In exchange, she asks only that I treat her with fairness and kindness. She does not like harsh words or angry attitudes. I sense some physical abuse in her background: quick movements or raised hands frighten her and make her cower.

As I write this, she is out running the neighborhood. Given that we live in the country, this is not as bad as if we were city dwellers. And it is only 6 in the morning. But still, there are neighbors to upset, cars to dodge, and trouble to find. She may return covered in offal or mud. Or we may get a call saying she has consumed a chicken or knocked over a garbage can or otherwise violated the legitimate sense of order that others in the neighborhood have established.

I know there is a selfishness in this dog raising approach of mine. But it is a selfishness in regard to the accepted social order, not in relation to the dog herself. As with my own children, I want her to explore, make her own mistakes, find an honest relationship to the people and places around her, and live a life that is fulfilled and fulfilling. I do not want her to live her life on a chain.
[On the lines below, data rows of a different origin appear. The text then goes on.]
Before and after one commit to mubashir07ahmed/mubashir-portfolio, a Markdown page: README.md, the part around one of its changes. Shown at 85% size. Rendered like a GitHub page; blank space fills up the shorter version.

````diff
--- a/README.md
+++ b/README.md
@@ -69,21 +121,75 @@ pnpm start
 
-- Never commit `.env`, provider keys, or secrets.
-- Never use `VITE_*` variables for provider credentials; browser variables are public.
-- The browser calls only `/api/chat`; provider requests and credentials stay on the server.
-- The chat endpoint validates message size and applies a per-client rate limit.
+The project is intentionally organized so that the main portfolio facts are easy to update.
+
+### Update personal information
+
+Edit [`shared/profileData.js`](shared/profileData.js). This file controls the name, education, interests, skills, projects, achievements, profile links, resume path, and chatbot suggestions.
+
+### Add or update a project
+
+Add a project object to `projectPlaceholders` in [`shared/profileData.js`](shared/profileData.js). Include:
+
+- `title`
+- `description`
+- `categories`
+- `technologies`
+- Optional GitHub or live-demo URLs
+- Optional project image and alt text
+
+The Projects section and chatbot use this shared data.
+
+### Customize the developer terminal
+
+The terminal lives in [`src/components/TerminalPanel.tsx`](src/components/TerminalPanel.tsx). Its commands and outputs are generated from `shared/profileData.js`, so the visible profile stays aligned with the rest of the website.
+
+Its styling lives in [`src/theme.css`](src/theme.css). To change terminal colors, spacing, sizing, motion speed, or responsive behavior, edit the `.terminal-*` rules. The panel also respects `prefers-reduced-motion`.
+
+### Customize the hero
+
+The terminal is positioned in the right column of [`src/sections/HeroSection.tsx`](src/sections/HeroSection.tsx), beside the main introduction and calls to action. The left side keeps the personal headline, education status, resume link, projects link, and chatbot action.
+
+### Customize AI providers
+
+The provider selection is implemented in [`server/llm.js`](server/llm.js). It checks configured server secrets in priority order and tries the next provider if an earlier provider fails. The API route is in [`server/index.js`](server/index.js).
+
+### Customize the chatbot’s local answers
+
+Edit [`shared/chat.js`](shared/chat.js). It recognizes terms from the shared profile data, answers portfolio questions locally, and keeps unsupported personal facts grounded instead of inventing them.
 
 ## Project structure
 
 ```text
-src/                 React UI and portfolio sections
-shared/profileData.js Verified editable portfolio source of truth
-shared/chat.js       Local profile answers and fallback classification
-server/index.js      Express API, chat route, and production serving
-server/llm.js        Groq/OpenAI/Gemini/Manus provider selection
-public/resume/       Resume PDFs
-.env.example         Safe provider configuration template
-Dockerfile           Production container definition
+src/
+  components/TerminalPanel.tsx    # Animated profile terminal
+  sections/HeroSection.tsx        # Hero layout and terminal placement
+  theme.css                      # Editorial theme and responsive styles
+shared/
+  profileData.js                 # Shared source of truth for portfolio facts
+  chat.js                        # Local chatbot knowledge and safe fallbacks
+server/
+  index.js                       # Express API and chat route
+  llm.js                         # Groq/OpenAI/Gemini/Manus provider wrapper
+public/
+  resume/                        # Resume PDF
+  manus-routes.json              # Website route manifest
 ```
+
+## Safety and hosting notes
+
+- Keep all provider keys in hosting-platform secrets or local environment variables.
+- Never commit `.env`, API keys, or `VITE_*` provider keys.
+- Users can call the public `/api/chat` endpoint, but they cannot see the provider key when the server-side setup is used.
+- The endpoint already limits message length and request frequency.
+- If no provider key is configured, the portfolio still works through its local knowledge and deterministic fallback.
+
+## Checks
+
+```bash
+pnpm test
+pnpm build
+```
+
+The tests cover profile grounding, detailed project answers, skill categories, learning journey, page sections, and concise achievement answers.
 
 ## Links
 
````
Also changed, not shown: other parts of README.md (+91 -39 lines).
This is the risk we take — with our animals and our children. Do we train them on a short leash, and hope they do not get stunted? Or do we let them move freely and hope they find an internal discipline? In either case, the goal is the same: a happy, healthy, well-adjusted being with a sense of responsibility to the world around it.

By and large, Lucie is doing well. I only have to hope that she returns before sun up, and that she has neither been hit by a car nor excavated a neighbor’s garbage can.

Perhaps I should have kept her in. She would be safer and I would be less nervous and concerned. She could have been warm and comfortable, lying by the side of my bed, blubbering in her sleep. But she would have been dreaming of running free.

The Small and the Great

Some days the world is large; some days the world is small. It all depends on where you place your vision.

This is one of the most challenging aspects of human interaction and relationships.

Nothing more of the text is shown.